Nucleic acid-based vaccination is a promising technology that is particularly attractive to prevent or treat infectious diseases and cancer. A nucleic acid vaccine consists of a genetic sequence that is administered in vivo to be taken up by cells that will express at their cell surface or secrete the encoded antigen for induction of an immune response. Main technical challenges associated with the use of nucleic acid vaccines are efficacy and safety. To address these challenges, it is important to take into account the following parameters during initial research development of a genetic vaccine: the type of nucleic acid used and the delivery method.
Nucleic acid vaccines usually consist of engineered plasmid DNA and more recently also of messenger RNA sequences that encode for a specific antigen. While plasmid DNA is relatively inexpensive and easy to manufacture, their main drawback is efficacy. This is linked to the fact that plasmid DNA needs to be i) delivered into a tissue and ii) delivered into the cell nucleus for transcription and translation of the encoded antigen to occur. To improve delivery of naked plasmid DNA into tissues, cationic polymers have been developed to efficiently encapsulate it. in vivo-jetPEI® from Polyplus-transfection®, a linear polyethylenimine-based reagent, is currently the most successful, renowned and safe DNA transfection reagent suitable for in vivo delivery of DNA vaccines. in vivo-jetPEI® has been used in several DNA vaccination approaches, such as immunization against human papillomavirus, hepatitis B virus and HIV using several administration routes, respectively subcutaneous injection, intravenous injection and topical application (more details on in vivo transfection database).
However, enhanced DNA vaccine delivery is not always sufficiently immunogenic. Therefore, messenger RNA-based vaccines have emerged as an alternative to DNA vaccination. As plasmid DNA, mRNA can be used to transiently express a specific antigen into an organism or tissue. The advantage of mRNA-based immunization relies on the self-adjuvant activity of mRNA and the fact that smaller amounts of nucleic acid are sufficient to obtain a robust immune response.

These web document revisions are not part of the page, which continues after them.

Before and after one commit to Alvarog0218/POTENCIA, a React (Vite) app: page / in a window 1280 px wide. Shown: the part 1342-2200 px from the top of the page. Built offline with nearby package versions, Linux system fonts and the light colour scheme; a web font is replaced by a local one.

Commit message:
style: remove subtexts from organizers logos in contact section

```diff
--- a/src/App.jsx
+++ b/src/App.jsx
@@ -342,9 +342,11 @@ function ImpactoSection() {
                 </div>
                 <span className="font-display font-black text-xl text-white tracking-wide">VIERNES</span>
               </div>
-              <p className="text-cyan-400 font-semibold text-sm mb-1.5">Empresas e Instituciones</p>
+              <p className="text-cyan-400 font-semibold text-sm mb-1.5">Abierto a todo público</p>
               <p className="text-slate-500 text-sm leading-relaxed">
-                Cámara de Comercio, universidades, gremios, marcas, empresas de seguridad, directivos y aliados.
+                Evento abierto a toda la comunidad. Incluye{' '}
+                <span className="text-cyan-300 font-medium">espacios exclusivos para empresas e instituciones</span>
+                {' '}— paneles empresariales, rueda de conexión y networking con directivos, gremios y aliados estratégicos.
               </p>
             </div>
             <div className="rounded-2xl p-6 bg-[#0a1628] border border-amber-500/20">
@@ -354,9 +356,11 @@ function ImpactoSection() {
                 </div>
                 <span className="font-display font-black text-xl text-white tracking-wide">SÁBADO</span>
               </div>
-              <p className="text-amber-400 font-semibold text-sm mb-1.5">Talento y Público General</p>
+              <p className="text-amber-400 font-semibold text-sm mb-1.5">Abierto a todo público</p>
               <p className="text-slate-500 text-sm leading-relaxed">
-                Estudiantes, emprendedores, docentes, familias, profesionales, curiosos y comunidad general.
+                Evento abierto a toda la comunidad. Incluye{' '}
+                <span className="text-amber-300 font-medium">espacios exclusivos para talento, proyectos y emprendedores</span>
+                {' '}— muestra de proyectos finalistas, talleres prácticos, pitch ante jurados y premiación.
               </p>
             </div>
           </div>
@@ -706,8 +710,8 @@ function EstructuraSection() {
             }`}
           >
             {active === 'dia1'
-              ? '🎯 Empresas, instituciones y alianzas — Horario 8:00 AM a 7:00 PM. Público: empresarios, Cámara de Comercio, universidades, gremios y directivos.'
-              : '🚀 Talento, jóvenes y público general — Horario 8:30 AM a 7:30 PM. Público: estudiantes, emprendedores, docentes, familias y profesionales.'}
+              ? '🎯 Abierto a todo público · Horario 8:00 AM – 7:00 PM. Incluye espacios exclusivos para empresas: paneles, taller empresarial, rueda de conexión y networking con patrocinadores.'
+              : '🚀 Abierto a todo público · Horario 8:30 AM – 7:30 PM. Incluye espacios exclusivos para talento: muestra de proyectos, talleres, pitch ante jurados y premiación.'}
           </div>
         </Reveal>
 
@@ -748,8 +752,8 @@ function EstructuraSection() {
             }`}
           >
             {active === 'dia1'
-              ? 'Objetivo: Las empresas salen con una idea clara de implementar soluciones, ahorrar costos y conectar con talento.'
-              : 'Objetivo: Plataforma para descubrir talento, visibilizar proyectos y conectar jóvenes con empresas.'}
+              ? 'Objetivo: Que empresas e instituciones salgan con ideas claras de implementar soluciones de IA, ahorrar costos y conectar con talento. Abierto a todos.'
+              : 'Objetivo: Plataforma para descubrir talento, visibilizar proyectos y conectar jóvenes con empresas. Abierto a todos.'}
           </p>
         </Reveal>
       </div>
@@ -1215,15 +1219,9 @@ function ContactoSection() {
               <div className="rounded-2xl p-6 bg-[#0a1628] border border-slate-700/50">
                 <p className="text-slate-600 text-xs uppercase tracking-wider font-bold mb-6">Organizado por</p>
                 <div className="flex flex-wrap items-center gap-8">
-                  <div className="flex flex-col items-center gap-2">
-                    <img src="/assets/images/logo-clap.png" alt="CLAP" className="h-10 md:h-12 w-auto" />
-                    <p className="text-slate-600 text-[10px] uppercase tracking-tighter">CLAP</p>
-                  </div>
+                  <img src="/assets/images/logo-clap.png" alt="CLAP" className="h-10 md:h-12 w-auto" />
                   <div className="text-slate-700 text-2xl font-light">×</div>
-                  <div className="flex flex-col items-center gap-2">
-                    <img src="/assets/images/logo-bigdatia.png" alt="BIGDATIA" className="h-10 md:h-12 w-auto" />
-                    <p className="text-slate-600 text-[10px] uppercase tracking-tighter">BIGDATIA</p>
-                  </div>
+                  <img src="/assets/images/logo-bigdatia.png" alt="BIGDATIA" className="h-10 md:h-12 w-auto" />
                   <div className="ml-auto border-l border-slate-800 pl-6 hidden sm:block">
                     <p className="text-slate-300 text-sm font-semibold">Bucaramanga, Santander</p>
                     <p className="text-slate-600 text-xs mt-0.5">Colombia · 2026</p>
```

The main drawback of mRNA is that it is not a stable molecule, hence the need for a transfection reagent that can efficiently protect mRNA during its delivery to cells, irrespective of the administration route used -systemic or local. in vivo-jetRNA® is a safe non-viral transfection reagent of choice that meets the above requirement with its properties: it protects its mRNA payload against endonucleases, prevents non-specific interactions with proteins and promotes efficient cell entry. in vivo-jetRNA®-mediated mRNA delivery leads to gene expression in numerous organs, including secondary lymphoid organs distributed throughout the body that play a major role in the immune response (Fig. 1).
Furthermore, in vivo-jetRNA® is safely administered using most delivery routes, as targeted organs remain phenotypically intact and no tissue damage is observed post-injection (Fig.2). It is therefore an ideal candidate for additional applications, namely in vivo functional studies, immunotherapy and genome editing.